Will: Alright, let’s sprinkle in a little bit of positivity here. What are a couple of holes you’re interested in watching this week?

Matt: I think the fourth hole will be really interesting if they decide to make it drivable for a day or two, which they did in 2014. An eagle here could jump-start a low round or weekend charge. While the sixth utilizes the river quite poorly, pushing the green back 70 yards forces long-iron approaches into the green. This hole will allow players with exceptional long-iron play to separate themselves from the pack on a golf course that too often rewards bombers only. Lastly, the 12th hole plays over some of the coolest landforms on the back nine.
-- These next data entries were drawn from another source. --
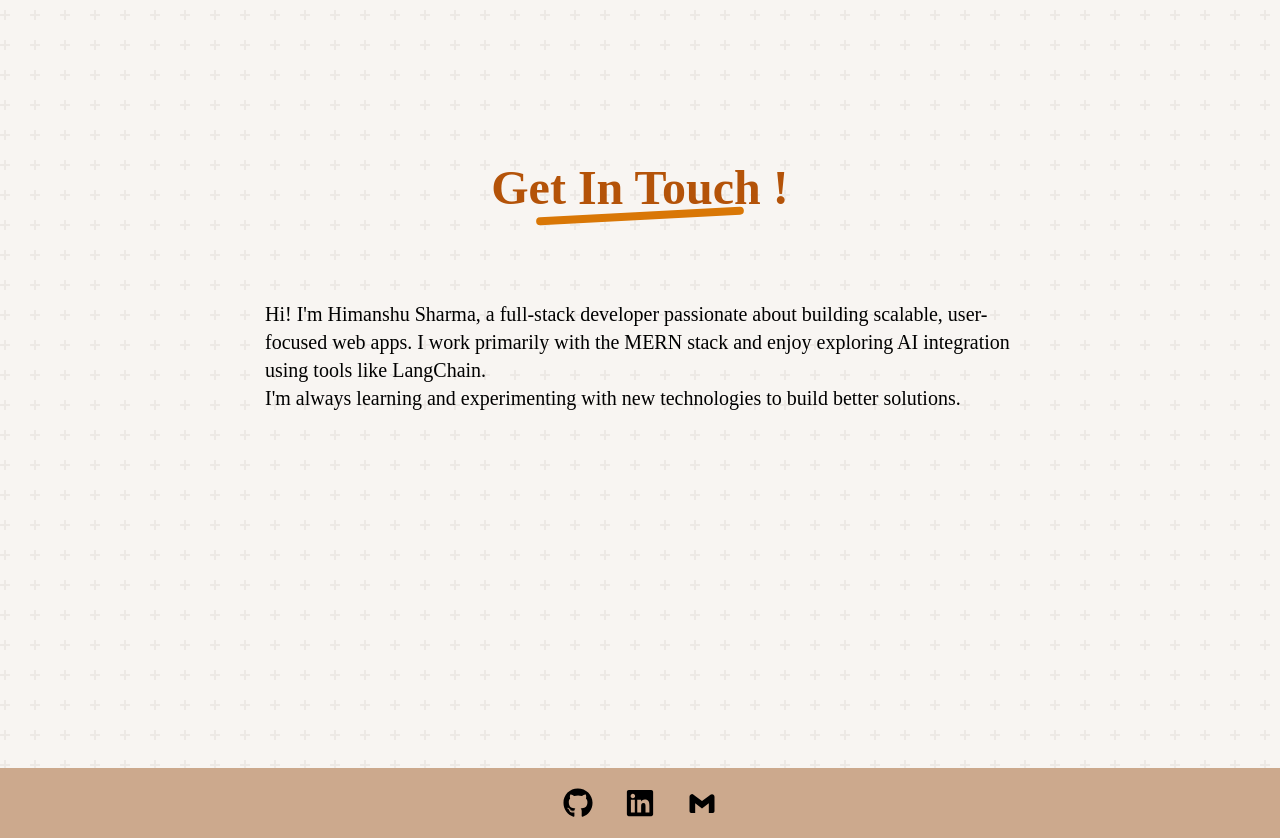
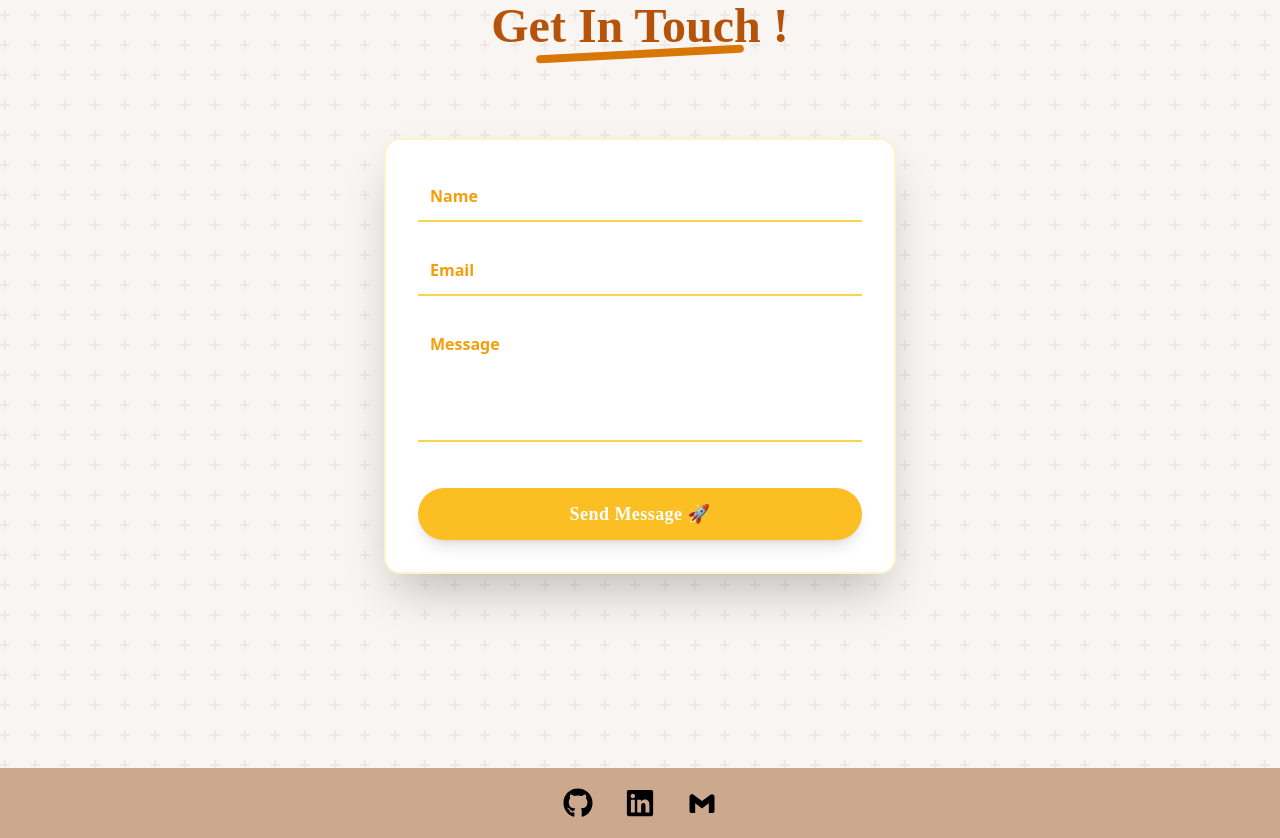
Before and after one commit to CodeXGautam/portfolio, a React (Create React App) app in the folder frontend/: page / in a window 1280 px wide. Shown: the part 3800-4638 px from the top of the page. Built offline with nearby package versions, Linux system fonts and the light colour scheme.

Commit message:
Add creative contact form to Contact component for user inquiries

```diff
--- a/frontend/src/pages/Contact.js
+++ b/frontend/src/pages/Contact.js
@@ -9,12 +9,41 @@ const Contact = () =>{
                 Get In Touch !
                 <div className="flex bg-amber-600 w-[70%] rounded-2xl h-2 -rotate-3 justify-center items-center"></div>
             </h1>
-            <div className="text-sm sm:text-md md:text-lg lg:text-xl font-body">
-                Hi! I'm Himanshu Sharma, a full-stack developer passionate about building scalable, user-focused web apps.
-                I work primarily with the MERN stack and enjoy exploring AI integration using tools like LangChain.<br />
-                I'm always learning and experimenting with new technologies to build better solutions.
-            </div>
 
+            {/* Creative Contact Form Start */}
+            <form className="w-full max-w-lg bg-white rounded-2xl shadow-2xl p-8 flex flex-col gap-6 border-2 border-amber-100 relative animate-fade-in"
+                // TODO: Add your form submission logic here
+                onSubmit={e => { e.preventDefault(); /* handle form submission here */ }}>
+                <div className="relative">
+                    <input type="text" id="name" name="name" required
+                        className="peer w-full border-b-2 border-amber-300 bg-transparent py-3 px-2 text-amber-900 font-body focus:outline-none focus:border-amber-500 transition-all placeholder-transparent"
+                        placeholder="Your Name" />
+                    <label htmlFor="name" className="absolute left-2 top-3 text-amber-500 font-semibold text-sm transition-all peer-placeholder-shown:top-3 peer-placeholder-shown:text-base peer-focus:-top-5 peer-focus:text-xs peer-focus:text-amber-700 bg-white px-1 pointer-events-none">
+                        Name
+                    </label>
+                </div>
+                <div className="relative">
+                    <input type="email" id="email" name="email" required
+                        className="peer w-full border-b-2 border-amber-300 bg-transparent py-3 px-2 text-amber-900 font-body focus:outline-none focus:border-amber-500 transition-all placeholder-transparent"
+                        placeholder="Your Email" />
+                    <label htmlFor="email" className="absolute left-2 top-3 text-amber-500 font-semibold text-sm transition-all peer-placeholder-shown:top-3 peer-placeholder-shown:text-base peer-focus:-top-5 peer-focus:text-xs peer-focus:text-amber-700 bg-white px-1 pointer-events-none">
+                        Email
+                    </label>
+                </div>
+                <div className="relative">
+                    <textarea id="message" name="message" required rows="4"
+                        className="peer w-full border-b-2 border-amber-300 bg-transparent py-3 px-2 text-amber-900 font-body focus:outline-none focus:border-amber-500 transition-all resize-none placeholder-transparent"
+                        placeholder="Your Message"></textarea>
+                    <label htmlFor="message" className="absolute left-2 top-3 text-amber-500 font-semibold text-sm transition-all peer-placeholder-shown:top-3 peer-placeholder-shown:text-base peer-focus:-top-5 peer-focus:text-xs peer-focus:text-amber-700 bg-white px-1 pointer-events-none">
+                        Message
+                    </label>
+                </div>
+                <button type="submit"
+                    className="mt-4 bg-amber-400 hover:bg-amber-500 text-white font-bold py-3 px-8 rounded-full shadow-lg transition-all duration-200 transform hover:-translate-y-1 hover:scale-105 text-lg font-display tracking-wide animate-bounce-slow">
+                    Send Message 🚀
+                </button>
+            </form>
+            {/* Creative Contact Form End */}
         </div>
     )
 }
```
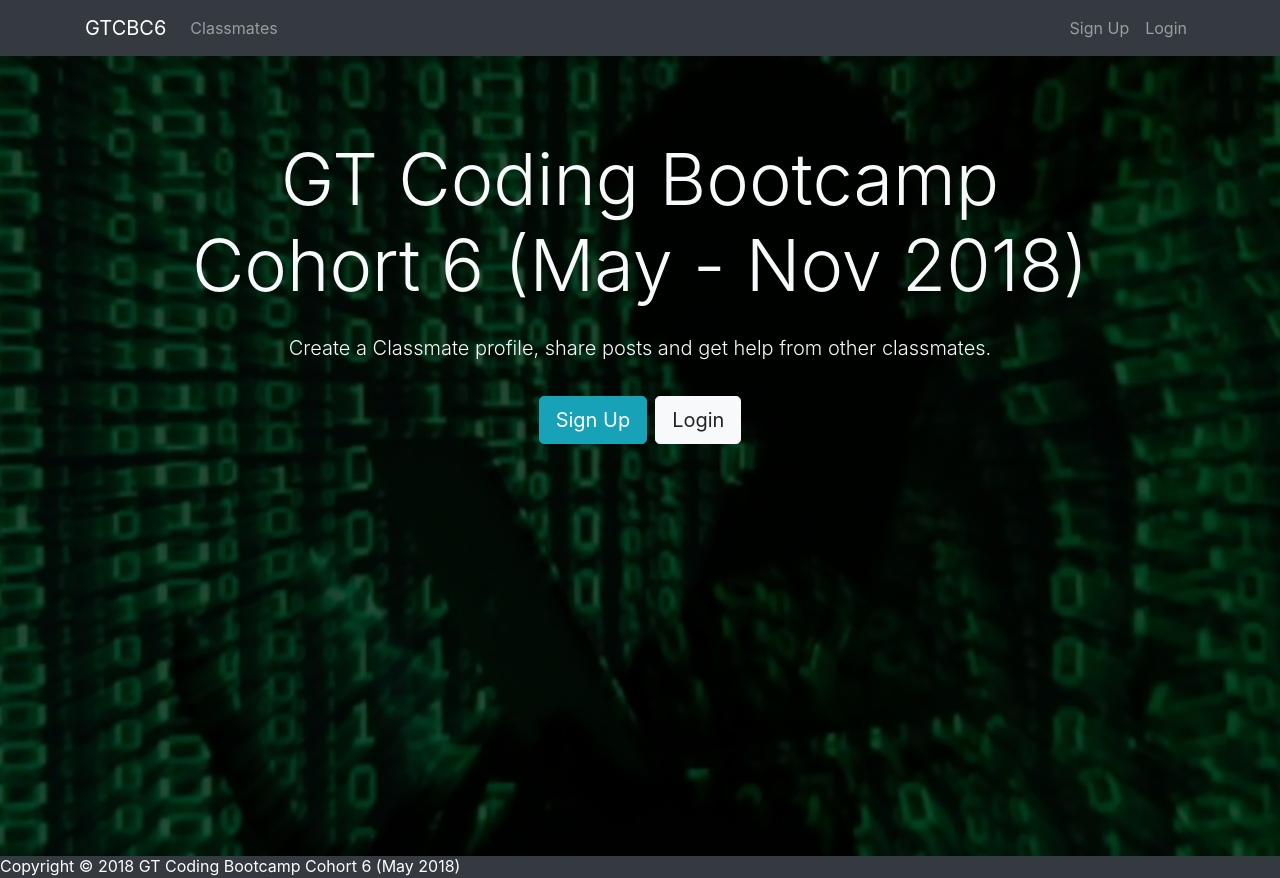
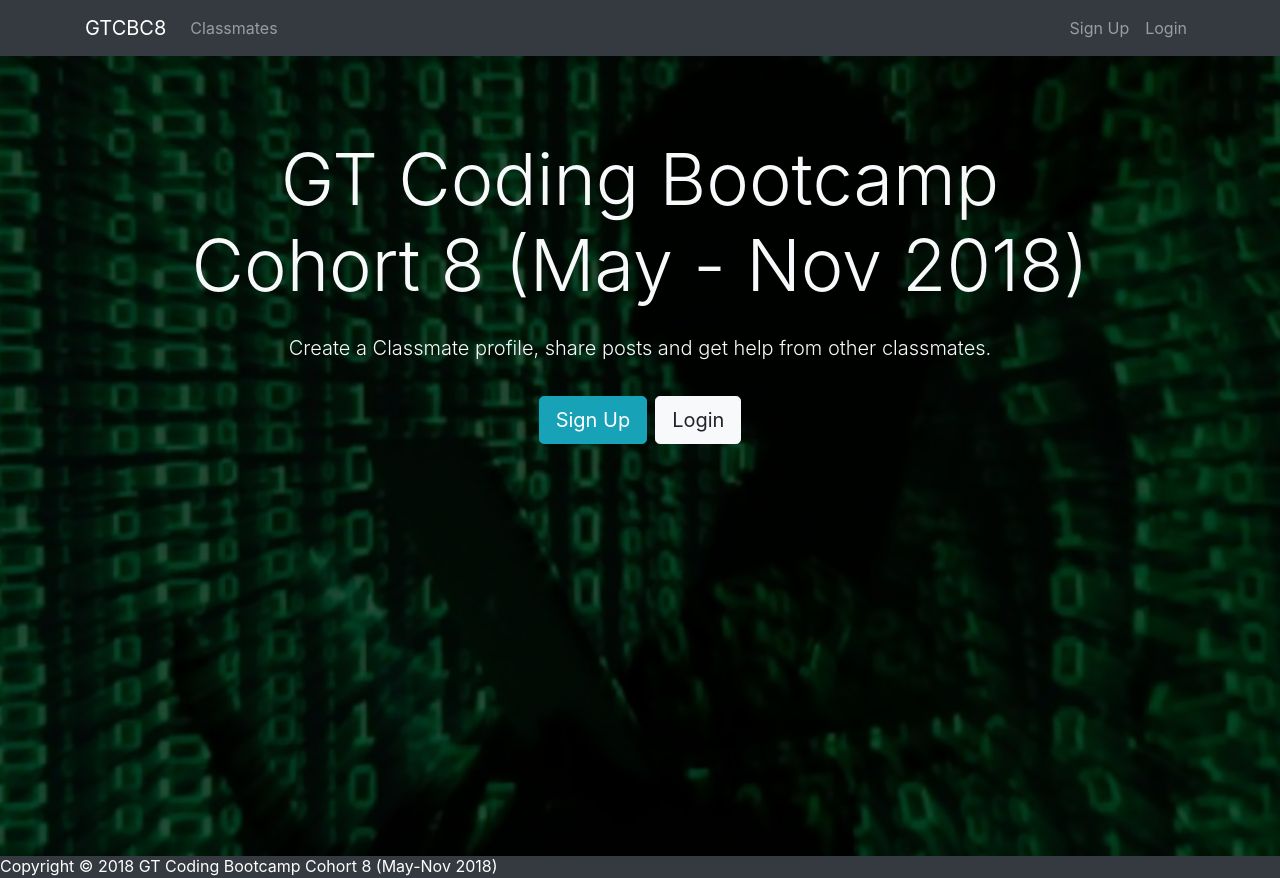
Before and after one commit to atlscott/Project-3, a React (Create React App) app in the folder client/: page / in a window 1280 px wide. Built offline with nearby package versions, Linux system fonts and the light colour scheme.

Commit message:
Updated info on Landing, Navbar and Footer

```diff
--- a/client/src/components/layout/Footer.js
+++ b/client/src/components/layout/Footer.js
@@ -3,8 +3,8 @@ import React from "react";
 export default () => {
   return (
     <footer className="bg-dark text-white mt-5 p4 text center">
-      Copyright &copy; {new Date().getFullYear()} GT Coding Bootcamp Cohort 6
-      (May 2018)
+      Copyright &copy; {new Date().getFullYear()} GT Coding Bootcamp Cohort 8
+      (May-Nov 2018)
     </footer>
   );
 };
--- a/client/src/components/layout/Landing.js
+++ b/client/src/components/layout/Landing.js
@@ -19,7 +19,7 @@ class Landing extends Component {
               <div className="col-md-12 text-center">
                 <h1 className="display-3 mb-4">
                   GT Coding Bootcamp <br />
-                  Cohort 6 (May - Nov 2018)
+                  Cohort 8 (May - Nov 2018)
                 </h1>
                 <p className="lead">
                   {" "}
--- a/client/src/components/layout/Navbar.js
+++ b/client/src/components/layout/Navbar.js
@@ -64,7 +64,7 @@ class Navbar extends Component {
       <nav className="navbar navbar-expand-sm navbar-dark bg-dark mb-4">
         <div className="container">
           <Link className="navbar-brand" to="/">
-            GTCBC6
+            GTCBC8
           </Link>
           <button
             className="navbar-toggler"
```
Favoring the left side of the fairway will provide an optimal angle to the green, but missing right could quickly turn disastrous. I’m really curious to see if anyone will even play from the extremely odd looking fairway patch in the valley short of the green.

Will: You love that little bit of fairway at the bottom of the hill on No. 12.

Matt: I really do. Any others you’re watching?

Will: I mentioned No. 10 earlier and I do think that is one of my favorites on the course. The ground has some tilt to it the whole way, and it’s fun to watch the pros try and cut a fairway wood into a green that has a lot of feeder slopes. But I’m also eager to see how the new tee on No. 1 plays. The damn thing just looks ridiculous, it’s so far back there. It’s on the driving range! And I bet that a lot of players will still have 9-iron into that green. Valhalla has seen so many changes throughout its existence to fight modern distance, and the fact that even after all that they’re reduced to putting tees on the range makes you shake your head. 

Matt: It has been very fun for me to look back at Valhalla throughout the years on Google Earth. They’ve continuously made changes to lengthen holes and attempt to make the course more challenging. A few notable examples: moving the sixth green back 70 yards as mentioned, replacing the fairway run-up left of the seventh green with water, completely rebuilding the eighth and 11th holes, rebuilding the biarritz-style green on the 16th, and nearly doubling the total amount of bunkers from the original design, going from 37 to 65. One of the best changes made to the course in 2021 was mowing the shortgrass right up against the fairway bunkers to eliminate the rough buffer. This allows drivers to run straight into the hazards and not get caught up in the rough.

Will: Now that the PGA is out of Valhalla, it seems unlikely that those changes will continue. And I definitely don’t think we’ll see another major out here, do you?

Matt: I think Valhalla may get more PGAs if this year’s event provides a compelling tournament. The space for infrastructure/fans and proximity to a major city are still valuable factors for hosting majors. But even though Valhalla has produced memorable tournaments in the past, I enjoy watching more interesting golf courses, like the Ocean Course at Kiawah. I hope more places like that get spots on the schedule going forward.


Related Articles: 

 Scottie Scheffler Is the PGA Favorite for a Reason

 Three Valhalla Talking Points Ahead of the PGA Championship

 – For Brooks Koepka, Every Major Is a Shot at History

 – Previewing the Other Storylines We’re Watching at the PGA Championship

For more coverage of the PGA Championship, visit our PGA hub here.